As a result, Skarednov tries to maintain something of a minor, even "salon" scale in his creative work: “I like making small releases for friends. Things with a tiny print run, designed only as personal gifts. In our age of simulated socializing – or cold, impersonal downloading - the very notion of a present given in person can be really special!”
In our age of simulated socializing the very notion of a present given in person can be really special!
Skarednov used to work in the realm of advertising, but currently relies wholly on his creative endeavors. Fiscal risk and romance thus begin their face-off.
He feels as if the unpredictable, unmanageable dimensions of the web force young or penniless artists to head for Moscow and St Petersburg. “I lived for five years in Nizhnii Novgorod and never saw anything locally significant take hold.” Hence the search for rail tickets - and some kind of tangible hope. Musicians flee the likely anonymity of web-based enterprise; they move, however, to a couple of cities whose musical significance is perhaps also lessened… by those same processes online. Centralized media erases the differences between good and bad taste by peddling mediocrity; the internet erases the differences between local and “distant” activity... yet offers only some frustrating, digital hinterland instead. Anything's possible online: very little, however, is likely.
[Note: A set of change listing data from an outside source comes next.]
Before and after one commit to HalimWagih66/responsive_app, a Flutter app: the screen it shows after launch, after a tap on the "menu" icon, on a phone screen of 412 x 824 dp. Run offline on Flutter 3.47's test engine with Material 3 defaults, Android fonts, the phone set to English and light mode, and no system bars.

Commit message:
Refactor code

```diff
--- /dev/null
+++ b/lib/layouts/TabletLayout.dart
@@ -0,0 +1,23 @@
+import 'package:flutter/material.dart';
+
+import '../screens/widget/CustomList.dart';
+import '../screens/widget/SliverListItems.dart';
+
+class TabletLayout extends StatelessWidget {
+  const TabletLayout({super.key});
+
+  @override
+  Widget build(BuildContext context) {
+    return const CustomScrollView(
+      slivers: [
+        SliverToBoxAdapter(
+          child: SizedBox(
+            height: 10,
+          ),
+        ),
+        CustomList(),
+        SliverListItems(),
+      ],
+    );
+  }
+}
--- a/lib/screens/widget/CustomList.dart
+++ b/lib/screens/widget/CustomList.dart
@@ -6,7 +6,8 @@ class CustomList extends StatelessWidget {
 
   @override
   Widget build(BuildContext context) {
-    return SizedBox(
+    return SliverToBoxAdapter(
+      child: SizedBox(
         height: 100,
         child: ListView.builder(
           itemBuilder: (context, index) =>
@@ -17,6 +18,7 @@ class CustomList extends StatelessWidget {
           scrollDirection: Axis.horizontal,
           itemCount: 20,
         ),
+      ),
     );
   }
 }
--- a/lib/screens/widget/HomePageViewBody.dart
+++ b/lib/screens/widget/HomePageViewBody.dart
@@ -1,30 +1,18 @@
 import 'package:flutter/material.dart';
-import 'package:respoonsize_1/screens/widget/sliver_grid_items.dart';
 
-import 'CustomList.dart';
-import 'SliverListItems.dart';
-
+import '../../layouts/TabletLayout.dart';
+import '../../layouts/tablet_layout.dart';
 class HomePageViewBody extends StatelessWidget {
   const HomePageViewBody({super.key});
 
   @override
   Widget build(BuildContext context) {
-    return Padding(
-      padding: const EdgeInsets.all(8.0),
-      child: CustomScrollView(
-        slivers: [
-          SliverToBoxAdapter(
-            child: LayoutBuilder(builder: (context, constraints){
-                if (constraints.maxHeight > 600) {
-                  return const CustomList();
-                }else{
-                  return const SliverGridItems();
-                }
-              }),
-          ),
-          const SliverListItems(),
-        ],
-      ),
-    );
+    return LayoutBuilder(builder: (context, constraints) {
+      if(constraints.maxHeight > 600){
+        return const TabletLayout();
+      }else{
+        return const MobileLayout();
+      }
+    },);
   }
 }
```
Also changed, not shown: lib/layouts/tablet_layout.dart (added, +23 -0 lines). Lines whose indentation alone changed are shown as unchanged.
A tricky, dual relationship thus emerges between optimistic, anxious expansiveness and safer introspection. Since that relationship is especially troubling in the present, it only makes senses that these artists would dream of a blissfully aimless wanderlust in other places: in childhood forests, antique English stories, science fiction, or amid the ironic (and therefore always resolvable) action plots of '80s primetime TV.
Kenneth Grahame's sea rats show the way to better, more satisfying stories. Just as they did 103 years ago.